Skip to main content

Natural Awakenings Greater Boston - Rhode Island

Kids and Nature: Growing Up with Trees

Mar 31, 2021 09:31AM ● By Wendy Nadherny Fachon
Tree planting in urban areas helps children and their families begin to overcome health inequities, such as obesity and asthma, directly associated with living in impoverished city neighborhoods. In a newsletter devoted to the childhood connection to trees, the Arbor Day Foundation shared survey results indicating that more than 90 percent of parents felt their children would be more likely to play or exercise in a space with trees compared to a space without trees. That is because trees beautify play spaces, offer shade on hot summer days, remove pollutant particles from the air and provide oxygen. Additional health studies show that children living in neighborhoods with more green space have fewer emotional problems and higher levels of cognitive development than those in less green neighborhoods.

Residential Tree Planting

There are many ways children and their families can become directly involved with improving the landscape of their neighborhoods. When people think of urban green space, generally they think of parks filled with trees, playing fields and playgrounds. City improvement plans established by Providence and Boston include programs that oversee the planting, care and management of street trees. Residents can help by planting and tending trees in front of their own properties, and their children can adopt these trees and care for them. Tree planting is an ideal opportunity for young people to care for something meaningful, while engaging in hands-on biology.

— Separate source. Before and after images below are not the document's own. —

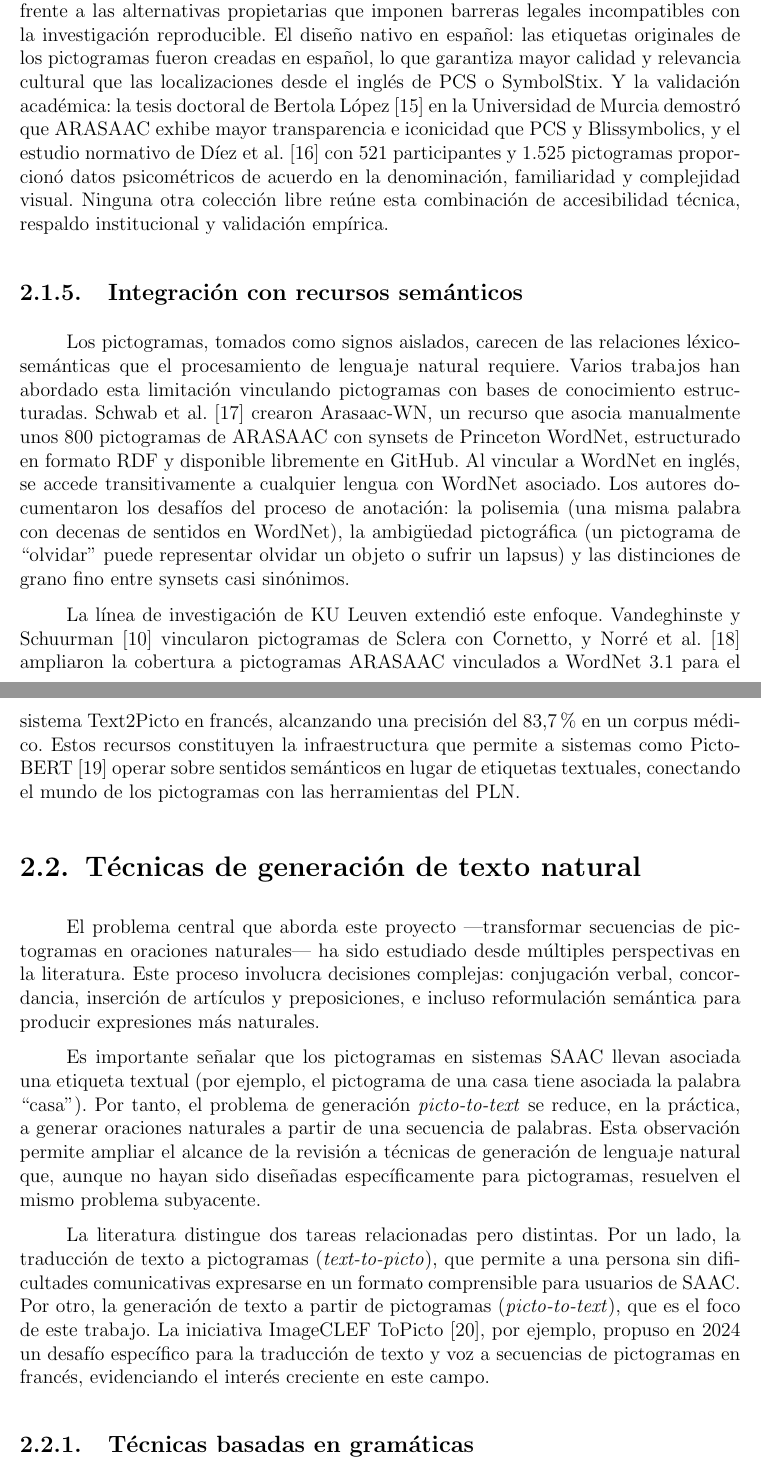
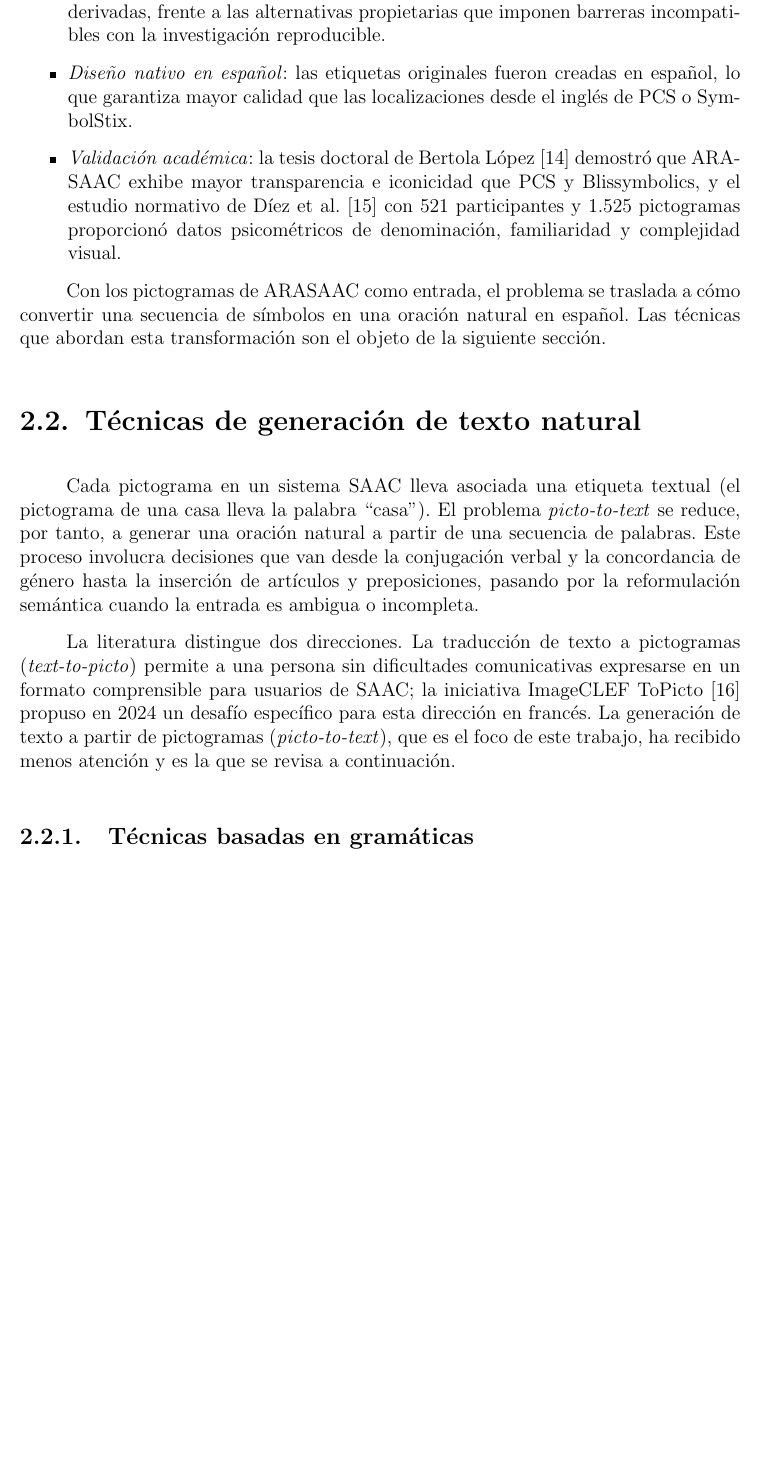
Before and after one commit to Lagaress/tfg-memory, a LaTeX thesis (main.tex, which reads sections/preface/context.tex): two parts of pages 30 and 31 of 135 before the commit and part of page 30 of 135 after it, the two joined at a grey line, cut so that both start at the same text, the shorter picture padded with empty space. Compiled offline with pdfLaTeX.

Commit message:
refactor: condense ARASAAC subsection, add section transitions, tighten intro
- Reduce ARASAAC from 4 paragraphs to 2 (remove institutional history,
  30k variants, full Fitzgerald enumeration, API documentation details)
- Convert justification factors to itemize list for readability
- Remove "Integración con recursos semánticos" subsection (unused in project)
- Add bridge paragraph between pictogram databases and text generation
- Condense text generation intro from 3 paragraphs to 2 (remove
  "Es importante señalar" filler, keep linguistic decisions and
  picto-to-text vs text-to-picto distinction)
- Add dismissal sentence at end of free collections subsection

Co-Authored-By: Claude Opus 4.6 (1M context) <noreply@anthropic.com>

```diff
--- a/sections/preface/context.tex
+++ b/sections/preface/context.tex
@@ -50,21 +46,22 @@ Blissymbolics & 6.000+ & CC BY-SA / dual & 19+ & No & Gratuito \\
 
 \subsection{Justificación de la elección}
 
-La selección de ARASAAC para este proyecto responde a la convergencia de cuatro factores. El acceso programático: ARASAAC es la única base de datos con API REST pública y gratuita, condición necesaria para construir un pipeline de descarga, procesamiento y generación automatizado. La licencia abierta: la CC BY-NC-SA 4.0 permite la redistribución y la creación de obras derivadas sin restricciones económicas, frente a las alternativas propietarias que imponen barreras legales incompatibles con la investigación reproducible. El diseño nativo en español: las etiquetas originales de los pictogramas fueron creadas en español, lo que garantiza mayor calidad y relevancia cultural que las localizaciones desde el inglés de PCS o SymbolStix. Y la validación académica: la tesis doctoral de Bertola López~\cite{bertola2017} en la Universidad de Murcia demostró que ARASAAC exhibe mayor transparencia e iconicidad que PCS y Blissymbolics, y el estudio normativo de Díez et al.~\cite{diez2024pictograms} con 521 participantes y 1.525 pictogramas proporcionó datos psicométricos de acuerdo en la denominación, familiaridad y complejidad visual. Ninguna otra colección libre reúne esta combinación de accesibilidad técnica, respaldo institucional y validación empírica.
+La selección de ARASAAC para este proyecto responde a cuatro factores:
 
-\subsection{Integración con recursos semánticos}
+\begin{itemize}
+    \item \textit{Acceso programático}: es la única colección con API REST pública, gratuita y sin autenticación, condición necesaria para automatizar la descarga y el procesamiento de pictogramas.
+    \item \textit{Licencia abierta}: la CC BY-NC-SA 4.0 permite redistribuir datasets y crear obras derivadas, frente a las alternativas propietarias que imponen barreras incompatibles con la investigación reproducible.
+    \item \textit{Diseño nativo en español}: las etiquetas originales fueron creadas en español, lo que garantiza mayor calidad que las localizaciones desde el inglés de PCS o SymbolStix.
+    \item \textit{Validación académica}: la tesis doctoral de Bertola López~\cite{bertola2017} demostró que ARASAAC exhibe mayor transparencia e iconicidad que PCS y Blissymbolics, y el estudio normativo de Díez et al.~\cite{diez2024pictograms} con 521 participantes y 1.525 pictogramas proporcionó datos psicométricos de denominación, familiaridad y complejidad visual.
+\end{itemize}
 
-Los pictogramas, tomados como signos aislados, carecen de las relaciones léxico-semánticas que el procesamiento de lenguaje natural requiere. Varios trabajos han abordado esta limitación vinculando pictogramas con bases de conocimiento estructuradas. Schwab et al.~\cite{schwab2020arasaac} crearon Arasaac-WN, un recurso que asocia manualmente unos 800 pictogramas de ARASAAC con synsets de Princeton WordNet, estructurado en formato RDF y disponible libremente en GitHub. Al vincular a WordNet en inglés, se accede transitivamente a cualquier lengua con WordNet asociado. Los autores documentaron los desafíos del proceso de anotación: la polisemia (una misma palabra con decenas de sentidos en WordNet), la ambigüedad pictográfica (un pictograma de ``olvidar'' puede representar olvidar un objeto o sufrir un lapsus) y las distinciones de grano fino entre synsets casi sinónimos.
-
-La línea de investigación de KU Leuven extendió este enfoque. Vandeghinste y Schuurman~\cite{vandeghinste2014sclera} vincularon pictogramas de Sclera con Cornetto, y Norré et al.~\cite{norre2023wsd} ampliaron la cobertura a pictogramas ARASAAC vinculados a WordNet 3.1 para el sistema Text2Picto en francés, alcanzando una precisión del 83,7\% en un corpus médico. Estos recursos constituyen la infraestructura que permite a sistemas como PictoBERT~\cite{pereira2022pictobert} operar sobre sentidos semánticos en lugar de etiquetas textuales, conectando el mundo de los pictogramas con las herramientas del PLN.
+Con los pictogramas de ARASAAC como entrada, el problema se traslada a cómo convertir una secuencia de símbolos en una oración natural en español. Las técnicas que abordan esta transformación son el objeto de la siguiente sección.
 
 \section{Técnicas de generación de texto natural}
 
-El problema central que aborda este proyecto ---transformar secuencias de pictogramas en oraciones naturales--- ha sido estudiado desde múltiples perspectivas en la literatura. Este proceso involucra decisiones complejas: conjugación verbal, concordancia, inserción de artículos y preposiciones, e incluso reformulación semántica para producir expresiones más naturales.
+Cada pictograma en un sistema SAAC lleva asociada una etiqueta textual (el pictograma de una casa lleva la palabra ``casa''). El problema \textit{picto-to-text} se reduce, por tanto, a generar una oración natural a partir de una secuencia de palabras. Este proceso involucra decisiones que van desde la conjugación verbal y la concordancia de género hasta la inserción de artículos y preposiciones, pasando por la reformulación semántica cuando la entrada es ambigua o incompleta.
 
-Es importante señalar que los pictogramas en sistemas SAAC llevan asociada una etiqueta textual (por ejemplo, el pictograma de una casa tiene asociada la palabra ``casa''). Por tanto, el problema de generación \textit{picto-to-text} se reduce, en la práctica, a generar oraciones naturales a partir de una secuencia de palabras. Esta observación permite ampliar el alcance de la revisión a técnicas de generación de lenguaje natural que, aunque no hayan sido diseñadas específicamente para pictogramas, resuelven el mismo problema subyacente.
-
-La literatura distingue dos tareas relacionadas pero distintas. Por un lado, la traducción de texto a pictogramas (\textit{text-to-picto}), que permite a una persona sin dificultades comunicativas expresarse en un formato comprensible para usuarios de SAAC. Por otro, la generación de texto a partir de pictogramas (\textit{picto-to-text}), que es el foco de este trabajo. La iniciativa ImageCLEF ToPicto~\cite{imageclef2024topicto}, por ejemplo, propuso en 2024 un desafío específico para la traducción de texto y voz a secuencias de pictogramas en francés, evidenciando el interés creciente en este campo.
+La literatura distingue dos direcciones. La traducción de texto a pictogramas (\textit{text-to-picto}) permite a una persona sin dificultades comunicativas expresarse en un formato comprensible para usuarios de SAAC; la iniciativa ImageCLEF ToPicto~\cite{imageclef2024topicto} propuso en 2024 un desafío específico para esta dirección en francés. La generación de texto a partir de pictogramas (\textit{picto-to-text}), que es el foco de este trabajo, ha recibido menos atención y es la que se revisa a continuación.
 
 \subsection{Técnicas basadas en gramáticas}
 
```
Also changed, not shown: sections/preface/context.tex (10 more changed lines).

The benefits of residential trees include adding property value, cooling air temperature, sequestering atmospheric carbon, mitigating the effects of drought and reducing water usage. Young trees only require between 10 to 20 gallons of water every week to maintain, as compared to lawns, which require approximately 62 gallons for every 10-square-foot patch weekly.

In Providence, all planting in the city right-of-way must be approved through the Parks Forestry Division, which provides three options. One option is to obtain free trees by applying to the Providence Neighborhood Planting Program (PNPP) for a “group award.”  A second option is for individuals to match half the planting cost and request to have the tree planted through the PNPP.  The third option is to apply for a tree planting permit to plant one’s own tree.

Boston residents can request trees from a list of underwire and small species or a list of medium-to-tall species. Approved species are cold-hardy to the United States Department of Agriculture (USDA) Gardening Zone 5. City forestry divisions will work with landlords, residents, schools and businesses to recommend and plant street trees and to show how to care for the trees properly. The city of Providence provides a list of species recommended by the city forestor. These trees are chosen for their ability to withstand drought, pollution and other urban stresses. The list includes various species of maple, oak and linden, as well as river birch, London planetree, bald cypress and others.

School Involvement

Schools can engage in community tree planting through Tree-Plenish, a youth-led, nonprofit which has developed a meaningful mission and an engaging strategy to help schools provide trees to local residents. Schools consume a lot of paper, from worksheets and homework assignments to notebooks and tests. Tree-Plenish’s mission is to create more sustainable schools by replenishing the surrounding environment with these lost resources. Student leaders determine how much paper their school uses on an annual basis and calculate the number of trees required to produce that much paper. Then they plan an event in their community, with the goal of planting a target number of trees to offset the paper usage.

Individual kids, families and schools can also engage in tree learning and advocacy through art. This year, 15-Minute Field Trips, a nonprofit dedicated to environmental advocacy through the arts, outdoor education and community action, has partnered with the Guild of Natural Science Illustrators of New England to sponsor an art exhibit called Tree Power. Youth and adults are encouraged to submit 2-D art depicting how a tree’s structure and function can reduce the effects of climate change and increase social justice. Entries are due by April 30, and the exhibit will educate the public about the positive effects trees have on the environment and social well-being of all classes of people. More details are available at

The simple fact is that tree planting supports environmental health and public health on several different levels. Trees, with their simple presence, create welcoming outdoor recreation space, reduce stress, increase positive social interactions and even reduce crime rates.

Wendy Nadherny Fachon is an environmental educator, a regular contributor to Natural Awakenings magazine and host of the Story Walking Radio Hour. To learn more, visit